Your instructions >> Please copy out every line of the data word for word.

Task inputs >>

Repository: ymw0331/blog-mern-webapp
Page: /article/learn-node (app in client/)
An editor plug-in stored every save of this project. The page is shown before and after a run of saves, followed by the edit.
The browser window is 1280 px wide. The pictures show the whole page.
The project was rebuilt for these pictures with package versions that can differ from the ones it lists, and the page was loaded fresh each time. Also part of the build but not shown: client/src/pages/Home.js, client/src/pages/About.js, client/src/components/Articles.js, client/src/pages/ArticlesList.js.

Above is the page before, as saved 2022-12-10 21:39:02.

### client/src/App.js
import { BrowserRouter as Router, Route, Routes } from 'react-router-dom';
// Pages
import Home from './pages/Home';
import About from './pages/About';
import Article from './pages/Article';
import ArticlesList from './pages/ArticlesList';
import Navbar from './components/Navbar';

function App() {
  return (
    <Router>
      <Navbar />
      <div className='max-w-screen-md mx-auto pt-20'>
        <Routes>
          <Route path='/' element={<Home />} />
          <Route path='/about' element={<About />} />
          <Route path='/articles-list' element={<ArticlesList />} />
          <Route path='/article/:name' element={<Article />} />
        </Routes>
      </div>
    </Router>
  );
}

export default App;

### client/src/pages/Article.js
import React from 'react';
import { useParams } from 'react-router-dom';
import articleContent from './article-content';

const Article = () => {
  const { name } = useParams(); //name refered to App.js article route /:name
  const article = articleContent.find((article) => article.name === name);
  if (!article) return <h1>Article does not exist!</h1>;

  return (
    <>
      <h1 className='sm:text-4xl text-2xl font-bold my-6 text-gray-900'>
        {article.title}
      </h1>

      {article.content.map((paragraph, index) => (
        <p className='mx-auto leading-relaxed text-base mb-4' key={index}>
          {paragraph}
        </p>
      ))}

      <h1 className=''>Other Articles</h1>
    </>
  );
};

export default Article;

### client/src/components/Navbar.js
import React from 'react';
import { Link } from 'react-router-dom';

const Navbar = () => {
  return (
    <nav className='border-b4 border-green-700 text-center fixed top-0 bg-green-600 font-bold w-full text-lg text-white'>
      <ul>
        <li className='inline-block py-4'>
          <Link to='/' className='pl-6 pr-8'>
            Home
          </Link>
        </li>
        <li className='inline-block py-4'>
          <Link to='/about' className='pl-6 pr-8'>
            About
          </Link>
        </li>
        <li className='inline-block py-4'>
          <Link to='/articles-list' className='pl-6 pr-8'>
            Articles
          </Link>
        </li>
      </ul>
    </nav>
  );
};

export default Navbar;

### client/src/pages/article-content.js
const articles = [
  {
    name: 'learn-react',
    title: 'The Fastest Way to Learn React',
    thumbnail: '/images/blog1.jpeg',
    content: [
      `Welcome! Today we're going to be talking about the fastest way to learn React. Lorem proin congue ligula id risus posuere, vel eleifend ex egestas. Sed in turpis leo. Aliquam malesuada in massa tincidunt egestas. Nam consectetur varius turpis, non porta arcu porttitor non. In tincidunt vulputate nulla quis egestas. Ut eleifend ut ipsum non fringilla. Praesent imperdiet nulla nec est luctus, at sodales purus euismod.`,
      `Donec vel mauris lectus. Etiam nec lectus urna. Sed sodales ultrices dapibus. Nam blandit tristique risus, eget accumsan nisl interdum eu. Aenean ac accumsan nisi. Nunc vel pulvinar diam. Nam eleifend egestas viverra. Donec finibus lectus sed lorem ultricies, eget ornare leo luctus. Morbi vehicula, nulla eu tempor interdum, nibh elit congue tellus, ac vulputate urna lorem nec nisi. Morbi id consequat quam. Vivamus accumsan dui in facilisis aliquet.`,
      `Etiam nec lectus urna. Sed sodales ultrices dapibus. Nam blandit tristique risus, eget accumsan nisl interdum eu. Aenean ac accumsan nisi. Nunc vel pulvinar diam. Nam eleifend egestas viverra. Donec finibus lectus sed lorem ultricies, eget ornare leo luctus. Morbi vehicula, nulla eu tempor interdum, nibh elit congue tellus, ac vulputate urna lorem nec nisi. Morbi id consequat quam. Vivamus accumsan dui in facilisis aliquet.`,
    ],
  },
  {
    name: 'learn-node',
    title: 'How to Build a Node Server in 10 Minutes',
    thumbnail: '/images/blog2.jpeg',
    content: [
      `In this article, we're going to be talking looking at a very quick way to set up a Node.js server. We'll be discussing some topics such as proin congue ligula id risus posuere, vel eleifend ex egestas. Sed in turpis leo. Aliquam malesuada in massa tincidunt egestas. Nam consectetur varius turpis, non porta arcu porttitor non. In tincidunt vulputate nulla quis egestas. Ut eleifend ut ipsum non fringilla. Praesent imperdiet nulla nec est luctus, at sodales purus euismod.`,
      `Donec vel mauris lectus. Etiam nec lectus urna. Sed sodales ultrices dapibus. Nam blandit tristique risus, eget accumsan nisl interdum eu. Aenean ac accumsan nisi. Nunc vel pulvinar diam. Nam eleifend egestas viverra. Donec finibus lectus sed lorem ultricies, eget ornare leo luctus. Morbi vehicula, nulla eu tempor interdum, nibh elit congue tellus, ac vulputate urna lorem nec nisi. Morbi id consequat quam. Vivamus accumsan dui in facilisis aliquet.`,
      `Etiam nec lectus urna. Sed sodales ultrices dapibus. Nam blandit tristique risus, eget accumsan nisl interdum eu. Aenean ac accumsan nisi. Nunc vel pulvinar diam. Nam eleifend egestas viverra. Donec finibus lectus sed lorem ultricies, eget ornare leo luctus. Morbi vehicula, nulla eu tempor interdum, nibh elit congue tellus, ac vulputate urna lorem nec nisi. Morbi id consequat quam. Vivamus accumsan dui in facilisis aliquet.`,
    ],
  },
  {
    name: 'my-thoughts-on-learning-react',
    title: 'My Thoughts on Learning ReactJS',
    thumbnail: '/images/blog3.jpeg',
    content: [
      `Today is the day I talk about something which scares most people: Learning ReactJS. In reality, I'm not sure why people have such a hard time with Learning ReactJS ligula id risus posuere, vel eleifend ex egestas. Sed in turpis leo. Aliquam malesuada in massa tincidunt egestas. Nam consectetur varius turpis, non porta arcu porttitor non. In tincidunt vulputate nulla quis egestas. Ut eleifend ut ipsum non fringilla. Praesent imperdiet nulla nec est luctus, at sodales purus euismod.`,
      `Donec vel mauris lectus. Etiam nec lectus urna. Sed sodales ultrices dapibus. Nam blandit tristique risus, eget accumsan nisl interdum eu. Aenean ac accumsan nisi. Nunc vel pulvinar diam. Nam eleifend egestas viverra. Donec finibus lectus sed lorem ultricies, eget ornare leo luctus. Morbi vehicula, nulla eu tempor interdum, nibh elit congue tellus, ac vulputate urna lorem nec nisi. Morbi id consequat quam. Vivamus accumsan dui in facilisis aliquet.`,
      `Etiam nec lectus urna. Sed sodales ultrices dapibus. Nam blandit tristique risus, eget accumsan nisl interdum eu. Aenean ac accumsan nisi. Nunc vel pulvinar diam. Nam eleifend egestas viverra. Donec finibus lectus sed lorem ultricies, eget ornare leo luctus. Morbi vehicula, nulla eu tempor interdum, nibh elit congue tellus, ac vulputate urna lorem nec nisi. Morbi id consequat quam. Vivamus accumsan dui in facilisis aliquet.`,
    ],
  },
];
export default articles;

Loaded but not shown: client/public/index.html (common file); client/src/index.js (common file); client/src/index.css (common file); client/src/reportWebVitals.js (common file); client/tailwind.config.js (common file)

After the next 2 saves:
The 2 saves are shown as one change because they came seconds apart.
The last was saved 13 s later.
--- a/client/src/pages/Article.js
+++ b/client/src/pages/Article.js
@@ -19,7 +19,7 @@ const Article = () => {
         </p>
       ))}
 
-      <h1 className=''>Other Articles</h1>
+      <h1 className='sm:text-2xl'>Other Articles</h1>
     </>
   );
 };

Solution for this exercise >>
Repository: ymw0331/blog-mern-webapp
Page: /article/learn-node (app in client/)
An editor plug-in stored every save of this project. The page is shown before and after a run of saves, followed by the edit.
The browser window is 1280 px wide. The pictures show the whole page.
The project was rebuilt for these pictures with package versions that can differ from the ones it lists, and the page was loaded fresh each time. Also part of the build but not shown: client/src/pages/Home.js, client/src/pages/About.js, client/src/components/Articles.js, client/src/pages/ArticlesList.js.

Above is the page before, as saved 2022-12-10 21:39:02.

### client/src/App.js
import { BrowserRouter as Router, Route, Routes } from 'react-router-dom';
// Pages
import Home from './pages/Home';
import About from './pages/About';
import Article from './pages/Article';
import ArticlesList from './pages/ArticlesList';
import Navbar from './components/Navbar';

function App() {
  return (
    <Router>
      <Navbar />
      <div className='max-w-screen-md mx-auto pt-20'>
        <Routes>
          <Route path='/' element={<Home />} />
          <Route path='/about' element={<About />} />
          <Route path='/articles-list' element={<ArticlesList />} />
          <Route path='/article/:name' element={<Article />} />
        </Routes>
      </div>
    </Router>
  );
}

export default App;

### client/src/pages/Article.js
import React from 'react';
import { useParams } from 'react-router-dom';
import articleContent from './article-content';

const Article = () => {
  const { name } = useParams(); //name refered to App.js article route /:name
  const article = articleContent.find((article) => article.name === name);
  if (!article) return <h1>Article does not exist!</h1>;

  return (
    <>
      <h1 className='sm:text-4xl text-2xl font-bold my-6 text-gray-900'>
        {article.title}
      </h1>

      {article.content.map((paragraph, index) => (
        <p className='mx-auto leading-relaxed text-base mb-4' key={index}>
          {paragraph}
        </p>
      ))}

      <h1 className=''>Other Articles</h1>
    </>
  );
};

export default Article;

### client/src/components/Navbar.js
import React from 'react';
import { Link } from 'react-router-dom';

const Navbar = () => {
  return (
    <nav className='border-b4 border-green-700 text-center fixed top-0 bg-green-600 font-bold w-full text-lg text-white'>
      <ul>
        <li className='inline-block py-4'>
          <Link to='/' className='pl-6 pr-8'>
            Home
          </Link>
        </li>
        <li className='inline-block py-4'>
          <Link to='/about' className='pl-6 pr-8'>
            About
          </Link>
        </li>
        <li className='inline-block py-4'>
          <Link to='/articles-list' className='pl-6 pr-8'>
            Articles
          </Link>
        </li>
      </ul>
    </nav>
  );
};

export default Navbar;

### client/src/pages/article-content.js
const articles = [
  {
    name: 'learn-react',
    title: 'The Fastest Way to Learn React',
    thumbnail: '/images/blog1.jpeg',
    content: [
      `Welcome! Today we're going to be talking about the fastest way to learn React. Lorem proin congue ligula id risus posuere, vel eleifend ex egestas. Sed in turpis leo. Aliquam malesuada in massa tincidunt egestas. Nam consectetur varius turpis, non porta arcu porttitor non. In tincidunt vulputate nulla quis egestas. Ut eleifend ut ipsum non fringilla. Praesent imperdiet nulla nec est luctus, at sodales purus euismod.`,
      `Donec vel mauris lectus. Etiam nec lectus urna. Sed sodales ultrices dapibus. Nam blandit tristique risus, eget accumsan nisl interdum eu. Aenean ac accumsan nisi. Nunc vel pulvinar diam. Nam eleifend egestas viverra. Donec finibus lectus sed lorem ultricies, eget ornare leo luctus. Morbi vehicula, nulla eu tempor interdum, nibh elit congue tellus, ac vulputate urna lorem nec nisi. Morbi id consequat quam. Vivamus accumsan dui in facilisis aliquet.`,
      `Etiam nec lectus urna. Sed sodales ultrices dapibus. Nam blandit tristique risus, eget accumsan nisl interdum eu. Aenean ac accumsan nisi. Nunc vel pulvinar diam. Nam eleifend egestas viverra. Donec finibus lectus sed lorem ultricies, eget ornare leo luctus. Morbi vehicula, nulla eu tempor interdum, nibh elit congue tellus, ac vulputate urna lorem nec nisi. Morbi id consequat quam. Vivamus accumsan dui in facilisis aliquet.`,
    ],
  },
  {
    name: 'learn-node',
    title: 'How to Build a Node Server in 10 Minutes',
    thumbnail: '/images/blog2.jpeg',
    content: [
      `In this article, we're going to be talking looking at a very quick way to set up a Node.js server. We'll be discussing some topics such as proin congue ligula id risus posuere, vel eleifend ex egestas. Sed in turpis leo. Aliquam malesuada in massa tincidunt egestas. Nam consectetur varius turpis, non porta arcu porttitor non. In tincidunt vulputate nulla quis egestas. Ut eleifend ut ipsum non fringilla. Praesent imperdiet nulla nec est luctus, at sodales purus euismod.`,
      `Donec vel mauris lectus. Etiam nec lectus urna. Sed sodales ultrices dapibus. Nam blandit tristique risus, eget accumsan nisl interdum eu. Aenean ac accumsan nisi. Nunc vel pulvinar diam. Nam eleifend egestas viverra. Donec finibus lectus sed lorem ultricies, eget ornare leo luctus. Morbi vehicula, nulla eu tempor interdum, nibh elit congue tellus, ac vulputate urna lorem nec nisi. Morbi id consequat quam. Vivamus accumsan dui in facilisis aliquet.`,
      `Etiam nec lectus urna. Sed sodales ultrices dapibus. Nam blandit tristique risus, eget accumsan nisl interdum eu. Aenean ac accumsan nisi. Nunc vel pulvinar diam. Nam eleifend egestas viverra. Donec finibus lectus sed lorem ultricies, eget ornare leo luctus. Morbi vehicula, nulla eu tempor interdum, nibh elit congue tellus, ac vulputate urna lorem nec nisi. Morbi id consequat quam. Vivamus accumsan dui in facilisis aliquet.`,
    ],
  },
  {
    name: 'my-thoughts-on-learning-react',
    title: 'My Thoughts on Learning ReactJS',
    thumbnail: '/images/blog3.jpeg',
    content: [
      `Today is the day I talk about something which scares most people: Learning ReactJS. In reality, I'm not sure why people have such a hard time with Learning ReactJS ligula id risus posuere, vel eleifend ex egestas. Sed in turpis leo. Aliquam malesuada in massa tincidunt egestas. Nam consectetur varius turpis, non porta arcu porttitor non. In tincidunt vulputate nulla quis egestas. Ut eleifend ut ipsum non fringilla. Praesent imperdiet nulla nec est luctus, at sodales purus euismod.`,
      `Donec vel mauris lectus. Etiam nec lectus urna. Sed sodales ultrices dapibus. Nam blandit tristique risus, eget accumsan nisl interdum eu. Aenean ac accumsan nisi. Nunc vel pulvinar diam. Nam eleifend egestas viverra. Donec finibus lectus sed lorem ultricies, eget ornare leo luctus. Morbi vehicula, nulla eu tempor interdum, nibh elit congue tellus, ac vulputate urna lorem nec nisi. Morbi id consequat quam. Vivamus accumsan dui in facilisis aliquet.`,
      `Etiam nec lectus urna. Sed sodales ultrices dapibus. Nam blandit tristique risus, eget accumsan nisl interdum eu. Aenean ac accumsan nisi. Nunc vel pulvinar diam. Nam eleifend egestas viverra. Donec finibus lectus sed lorem ultricies, eget ornare leo luctus. Morbi vehicula, nulla eu tempor interdum, nibh elit congue tellus, ac vulputate urna lorem nec nisi. Morbi id consequat quam. Vivamus accumsan dui in facilisis aliquet.`,
    ],
  },
];
export default articles;

Loaded but not shown: client/public/index.html (common file); client/src/index.js (common file); client/src/index.css (common file); client/src/reportWebVitals.js (common file); client/tailwind.config.js (common file)

After the next 2 saves:
The 2 saves are shown as one change because they came seconds apart.
The last was saved 13 s later.
--- a/client/src/pages/Article.js
+++ b/client/src/pages/Article.js
@@ -19,7 +19,7 @@ const Article = () => {
         </p>
       ))}
 
-      <h1 className=''>Other Articles</h1>
+      <h1 className='sm:text-2xl'>Other Articles</h1>
     </>
   );
 };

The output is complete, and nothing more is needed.